Last chance to register

5 min read

Most franchisors in Australia are required to have registered on the new  Franchise Disclosure Register (Register) by Monday 14 November 2022, before it’s made public on 15 November 2022.

We briefly summarise the obligations that franchisors must meet before the Register goes live on Tuesday 15 November 2022.

How does this affect me?

  • The Register will make information submitted by franchisors about their franchise systems freely accessible to the public. Franchisees, prospective franchisees and advisors will be able to find this information by searching the register.
  • Failure to comply with the obligation to register and provide information will amount to a contravention of the Code.
  • The Australian Government’s website for the Register can be found at https://franchisedisclosure.gov.au/.
  • Beyond some basic information, disclosing most of the information requested by the register system is currently voluntary. However, it is anticipated that these will become mandatory in the near future, once the Register goes public.

Who in your organisation needs to know about this?

Franchising and legal compliance teams.

Who, when and how?

The Register was established under Part 5A of the Franchising Code of Conduct (Code), which was inserted into the Code in April 2022 by the Competition and Consumer (Industry Codes—Franchising) Amendment (Franchise Disclosure Register) Regulations 2022. As Part 5A of the Code contains the relevant obligations on franchisors regarding the Register, failure to comply will amount to a contravention of the Code.

Master franchisors with only one sub-franchisor in Australia (and who have no intention of granting any further master franchises in Australia) are exempt from this requirement. All other franchisors who have provided a disclosure document to a franchisee on or before 31 October 2022 must create a franchise profile and include the mandatory information on the Register by 14 November 2022.

To register and provide the requisite information, franchisors will need to take a few steps.

  • Franchisors will need to have a Digital Identity, such as a corporate myGovID.
  • Typically, to obtain the corporate myGovID, you will first need to obtain a digital signature, then set up a myGovID account.
  • The myGovID will need to be linked to the franchisor’s Australian Business Number (ABN) in Relationship Authorisation Manager. Relationship Authorisation Manager is an authorisation service that allows a person to access government online services on behalf of a business.
  • Franchisors can authorise representatives, such as lawyers, to access the Register on their behalf. Representatives will need to be authorised to act on behalf of the franchisor’s ABN for interactions with the Department of the Treasury.
  • Representatives will also need their own Digital Identity.
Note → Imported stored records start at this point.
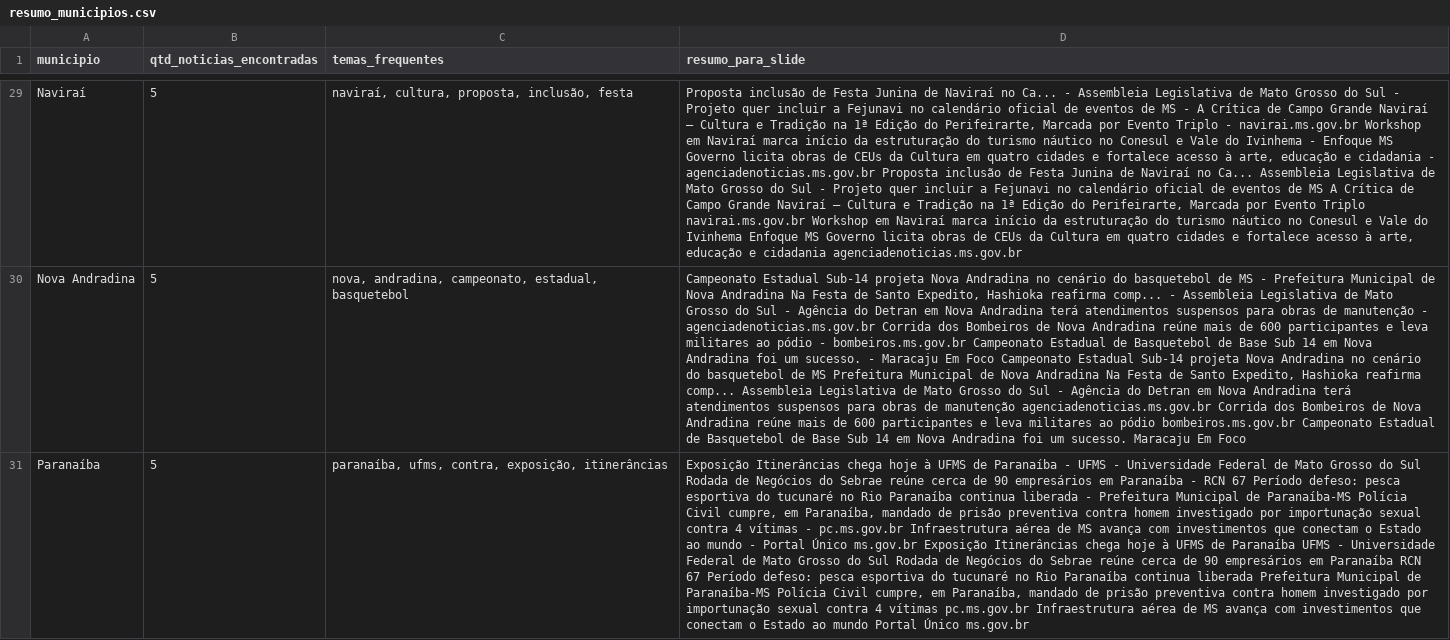
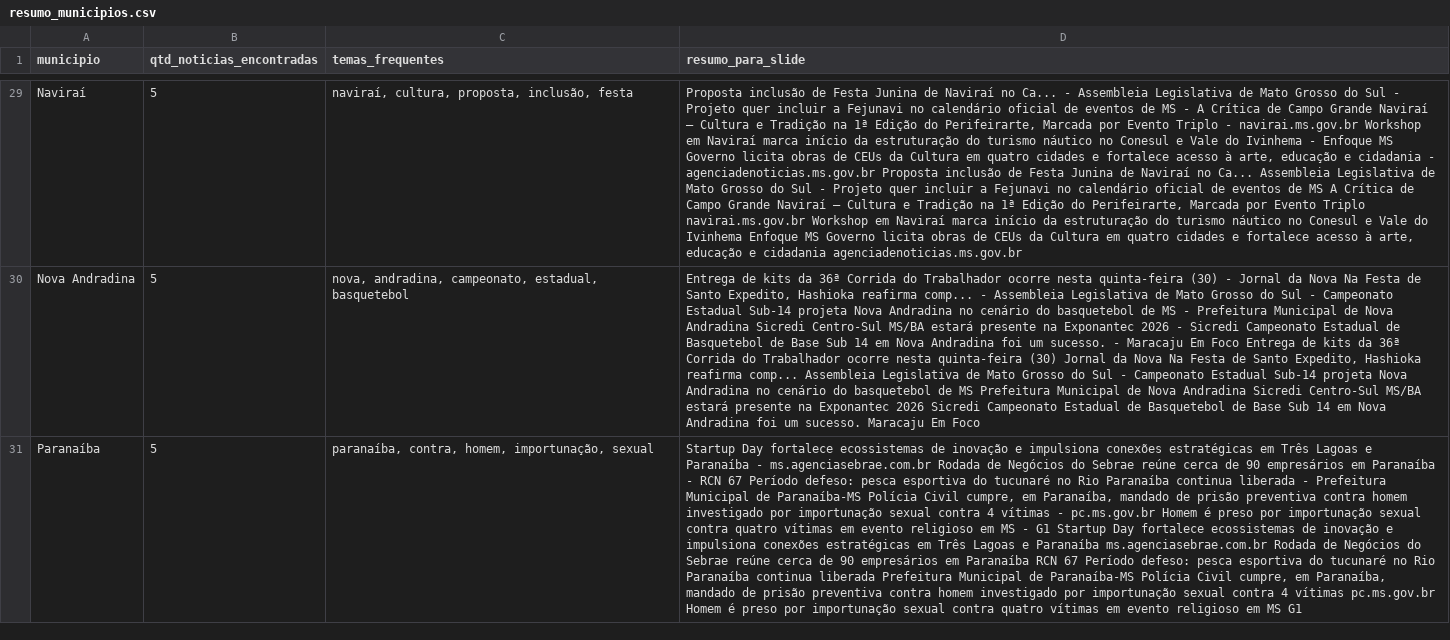
Before and after one commit to AlessandroMassulo/noticias-ms, a CSV file: data/resumo_municipios.csv, drawn as a sheet; only a part is shown, gaps mark what is left out; the diff covers the shown part only; the diff names each change by its address in the sheet, - before the commit and + after, or states it on an @@ line.

```diff
--- a/data/resumo_municipios.csv
+++ b/data/resumo_municipios.csv
-D30 (resumo_para_slide): Campeonato Estadual Sub-14 projeta Nova Andradina no cenário do basquetebol de MS - Prefeitura Municipal de Nova Andradina Na Festa de Santo Expedito, Hashioka reafirma comp... - Assembleia Legislativa de Mato Grosso do Sul - Agência do Detran em Nova Andradina terá atendimentos suspensos para obras de manutenção - agenciadenoticias.ms.gov.br Corrida dos Bombeiros de Nova Andradina reúne mais de 600 participantes e leva militares ao pódio - bombeiros.ms.gov.br Campeonato Estadual de Basquetebol de Base Sub 14 em Nova Andradina foi um sucesso. - Maracaju Em Foco Campeonato Estadual Sub-14 projeta Nova Andradina no cenário do basquetebol de MS Prefeitura Municipal de Nova Andradina Na Festa de Santo Expedito, Hashioka reafirma comp... Assembleia Legislativa de Mato Grosso do Sul - Agência do Detran em Nova Andradina terá atendimentos suspensos para obras de manutenção agenciadenoticias.ms.gov.br Corrida dos Bombeiros de Nova Andradina reúne mais de 600 participantes e leva militares ao pódio bombeiros.ms.gov.br Campeonato Estadual…
+D30 (resumo_para_slide): Entrega de kits da 36ª Corrida do Trabalhador ocorre nesta quinta-feira (30) - Jornal da Nova Na Festa de Santo Expedito, Hashioka reafirma comp... - Assembleia Legislativa de Mato Grosso do Sul - Campeonato Estadual Sub-14 projeta Nova Andradina no cenário do basquetebol de MS - Prefeitura Municipal de Nova Andradina Sicredi Centro-Sul MS/BA estará presente na Exponantec 2026 - Sicredi Campeonato Estadual de Basquetebol de Base Sub 14 em Nova Andradina foi um sucesso. - Maracaju Em Foco Entrega de kits da 36ª Corrida do Trabalhador ocorre nesta quinta-feira (30) Jornal da Nova Na Festa de Santo Expedito, Hashioka reafirma comp... Assembleia Legislativa de Mato Grosso do Sul - Campeonato Estadual Sub-14 projeta Nova Andradina no cenário do basquetebol de MS Prefeitura Municipal de Nova Andradina Sicredi Centro-Sul MS/BA estará presente na Exponantec 2026 Sicredi Campeonato Estadual…
-C31 (temas_frequentes): paranaíba, ufms, contra, exposição, itinerâncias
+C31 (temas_frequentes): paranaíba, contra, homem, importunação, sexual
-D31 (resumo_para_slide): Exposição Itinerâncias chega hoje à UFMS de Paranaíba - UFMS - Universidade Federal de Mato Grosso do Sul Rodada de Negócios do Sebrae reúne cerca de 90 empresários em Paranaíba - RCN 67 Período defeso: pesca esportiva do tucunaré no Rio Paranaíba continua liberada - Prefeitura Municipal de Paranaíba-MS Polícia Civil cumpre, em Paranaíba, mandado de prisão preventiva contra homem investigado por importunação sexual contra 4 vítimas - pc.ms.gov.br Infraestrutura aérea de MS avança com investimentos que conectam o Estado ao mundo - Portal Único ms.gov.br Exposição Itinerâncias chega hoje à UFMS de Paranaíba UFMS - Universidade Federal de Mato Grosso do Sul Rodada de Negócios do Sebrae reúne cerca de 90 empresários em Paranaíba RCN 67 Período defeso: pesca esportiva do tucunaré no Rio Paranaíba continua liberada Prefeitura Municipal de Paranaíba-MS Polícia Civil cumpre, em Paranaíba, mandado de prisão preventiva contra homem investigado por importunação sexual contra 4 vítimas pc.ms.gov.br Infraestrutura aérea de MS avança com investimentos que conectam o Estado ao mundo Portal Único ms.gov.br
+D31 (resumo_para_slide): Startup Day fortalece ecossistemas de inovação e impulsiona conexões estratégicas em Três Lagoas e Paranaíba - ms.agenciasebrae.com.br Rodada de Negócios do Sebrae reúne cerca de 90 empresários em Paranaíba - RCN 67 Período defeso: pesca esportiva do tucunaré no Rio Paranaíba continua liberada - Prefeitura Municipal de Paranaíba-MS Polícia Civil cumpre, em Paranaíba, mandado de prisão preventiva contra homem investigado por importunação sexual contra 4 vítimas - pc.ms.gov.br Homem é preso por importunação sexual contra quatro vítimas em evento religioso em MS - G1 Startup Day fortalece ecossistemas de inovação e impulsiona conexões estratégicas em Três Lagoas e Paranaíba ms.agenciasebrae.com.br Rodada de Negócios do Sebrae reúne cerca de 90 empresários em Paranaíba RCN 67 Período defeso: pesca esportiva do tucunaré no Rio Paranaíba continua liberada Prefeitura Municipal de Paranaíba-MS Polícia Civil cumpre, em Paranaíba, mandado de prisão preventiva contra homem investigado por importunação sexual contra 4 vítimas pc.ms.gov.br Homem é preso por importunação sexual contra quatro vítimas em evento religioso em MS G1
```
Also changed, not shown: 37 edited cells elsewhere in this file, data/noticias_coletadas.csv.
The government website does not provide a way for international franchisors without an ABN, or an Australian based director or executive, to proceed with the myGovID pathway for registration. Organisations without an ABN can email info@franchisedisclosure.gov.au for options for creating a profile.

Mandatory information

Currently, franchisors are required to include the following basic information on the Register:

  • Name, business or trading name and ABN of the franchisor.
  • Business email address and contact phone number of the franchisor.
  • Address(es) of the franchisor’s registered office and principal place of business in Australia.
  • The Australia and New Zealand Industry Standard Industrial Classification (ANZSIC) division and subdivision codes for the industry in which the business operated under the franchise operates.

Although the Code does not specify this, the government also requires franchisors to specify the financial year on which the franchisor operates.

What information can I disclose on a voluntary basis?

The Register portal includes questions relating to a range of additional information, which are currently voluntary to provide. These questions include:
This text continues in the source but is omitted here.